▶ [Image comparison data]
______________________________
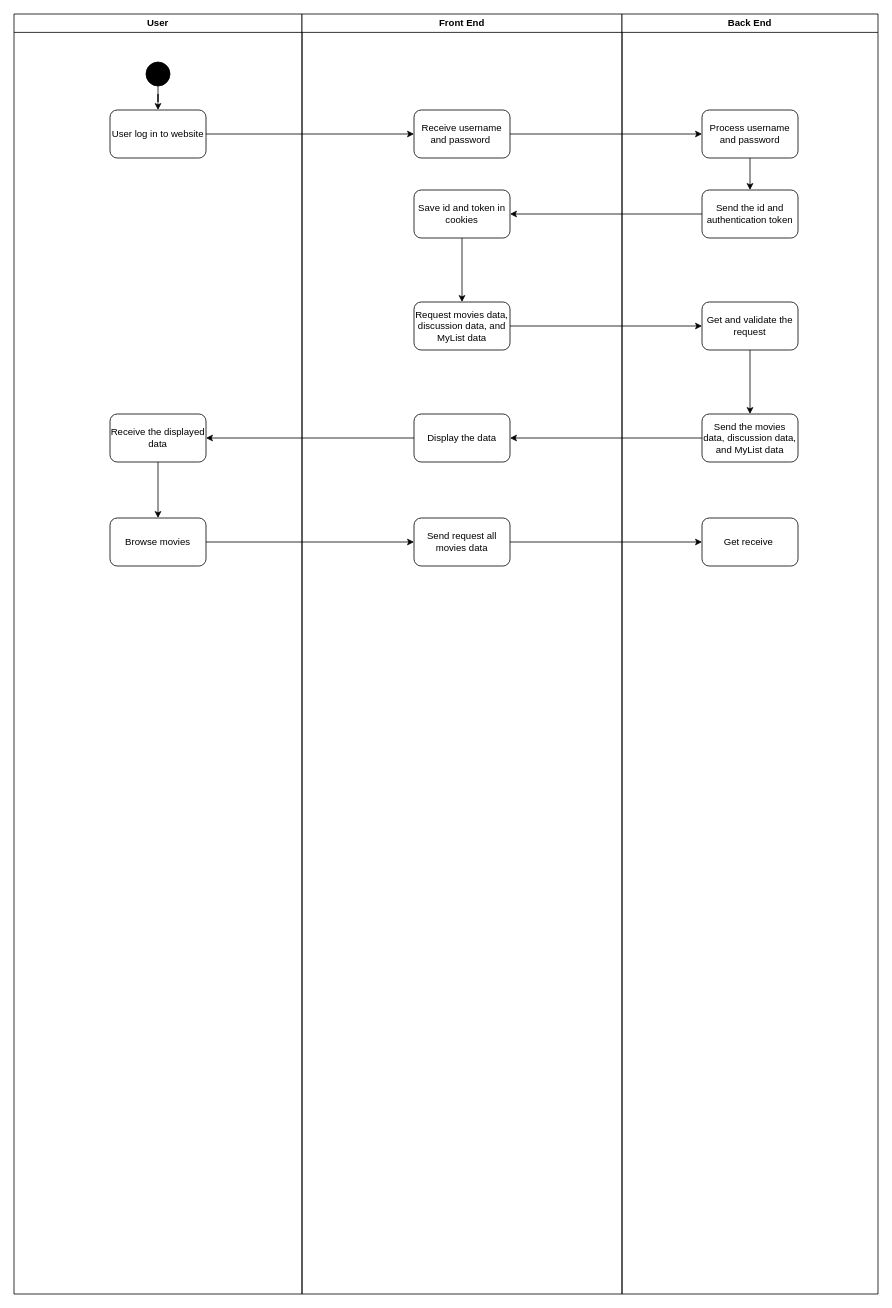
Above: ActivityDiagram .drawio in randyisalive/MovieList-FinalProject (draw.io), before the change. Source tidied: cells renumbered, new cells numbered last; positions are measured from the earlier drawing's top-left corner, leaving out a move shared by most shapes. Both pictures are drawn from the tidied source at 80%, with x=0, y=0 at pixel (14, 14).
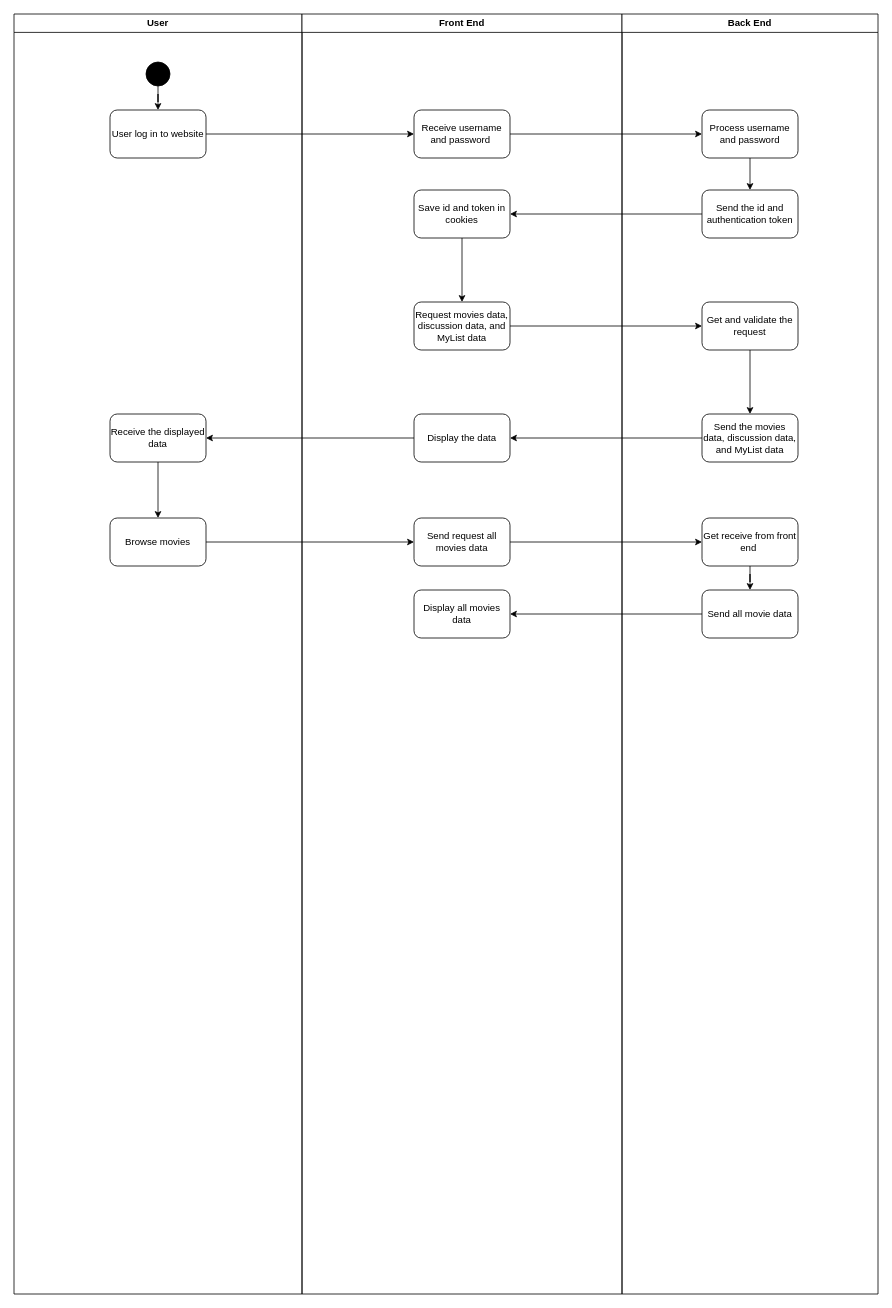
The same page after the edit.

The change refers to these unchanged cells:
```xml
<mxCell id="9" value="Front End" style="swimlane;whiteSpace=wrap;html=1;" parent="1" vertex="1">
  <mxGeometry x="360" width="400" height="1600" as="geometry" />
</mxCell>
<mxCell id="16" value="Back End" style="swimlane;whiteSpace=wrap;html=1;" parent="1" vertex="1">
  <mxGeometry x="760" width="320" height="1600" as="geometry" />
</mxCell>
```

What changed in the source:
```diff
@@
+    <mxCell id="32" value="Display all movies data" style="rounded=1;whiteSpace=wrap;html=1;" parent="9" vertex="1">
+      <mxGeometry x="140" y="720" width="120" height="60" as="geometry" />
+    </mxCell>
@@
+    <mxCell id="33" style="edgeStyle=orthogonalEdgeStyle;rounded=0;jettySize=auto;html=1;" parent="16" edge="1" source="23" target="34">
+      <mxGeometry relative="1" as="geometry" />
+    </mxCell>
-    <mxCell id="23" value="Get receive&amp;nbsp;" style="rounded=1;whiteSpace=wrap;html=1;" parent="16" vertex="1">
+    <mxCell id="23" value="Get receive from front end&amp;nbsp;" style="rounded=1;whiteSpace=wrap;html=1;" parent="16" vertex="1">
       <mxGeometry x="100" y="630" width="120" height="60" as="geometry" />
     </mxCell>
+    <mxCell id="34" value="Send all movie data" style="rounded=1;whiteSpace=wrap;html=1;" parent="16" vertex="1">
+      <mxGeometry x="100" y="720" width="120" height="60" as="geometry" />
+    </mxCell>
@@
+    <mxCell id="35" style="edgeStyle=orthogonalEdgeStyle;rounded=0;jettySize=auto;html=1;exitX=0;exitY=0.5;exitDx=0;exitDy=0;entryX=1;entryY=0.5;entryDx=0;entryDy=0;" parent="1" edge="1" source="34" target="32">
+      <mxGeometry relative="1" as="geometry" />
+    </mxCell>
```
______________________________
▶ [Task details]
Produce the data again character for character, with the images left out.

▶ [Response area]
Above: ActivityDiagram .drawio in randyisalive/MovieList-FinalProject (draw.io), before the change. Source tidied: cells renumbered, new cells numbered last; positions are measured from the earlier drawing's top-left corner, leaving out a move shared by most shapes. Both pictures are drawn from the tidied source at 80%, with x=0, y=0 at pixel (14, 14).
The same page after the edit.

The change refers to these unchanged cells:
```xml
<mxCell id="9" value="Front End" style="swimlane;whiteSpace=wrap;html=1;" parent="1" vertex="1">
  <mxGeometry x="360" width="400" height="1600" as="geometry" />
</mxCell>
<mxCell id="16" value="Back End" style="swimlane;whiteSpace=wrap;html=1;" parent="1" vertex="1">
  <mxGeometry x="760" width="320" height="1600" as="geometry" />
</mxCell>
```

What changed in the source:
```diff
@@
+    <mxCell id="32" value="Display all movies data" style="rounded=1;whiteSpace=wrap;html=1;" parent="9" vertex="1">
+      <mxGeometry x="140" y="720" width="120" height="60" as="geometry" />
+    </mxCell>
@@
+    <mxCell id="33" style="edgeStyle=orthogonalEdgeStyle;rounded=0;jettySize=auto;html=1;" parent="16" edge="1" source="23" target="34">
+      <mxGeometry relative="1" as="geometry" />
+    </mxCell>
-    <mxCell id="23" value="Get receive&amp;nbsp;" style="rounded=1;whiteSpace=wrap;html=1;" parent="16" vertex="1">
+    <mxCell id="23" value="Get receive from front end&amp;nbsp;" style="rounded=1;whiteSpace=wrap;html=1;" parent="16" vertex="1">
       <mxGeometry x="100" y="630" width="120" height="60" as="geometry" />
     </mxCell>
+    <mxCell id="34" value="Send all movie data" style="rounded=1;whiteSpace=wrap;html=1;" parent="16" vertex="1">
+      <mxGeometry x="100" y="720" width="120" height="60" as="geometry" />
+    </mxCell>
@@
+    <mxCell id="35" style="edgeStyle=orthogonalEdgeStyle;rounded=0;jettySize=auto;html=1;exitX=0;exitY=0.5;exitDx=0;exitDy=0;entryX=1;entryY=0.5;entryDx=0;entryDy=0;" parent="1" edge="1" source="34" target="32">
+      <mxGeometry relative="1" as="geometry" />
+    </mxCell>
```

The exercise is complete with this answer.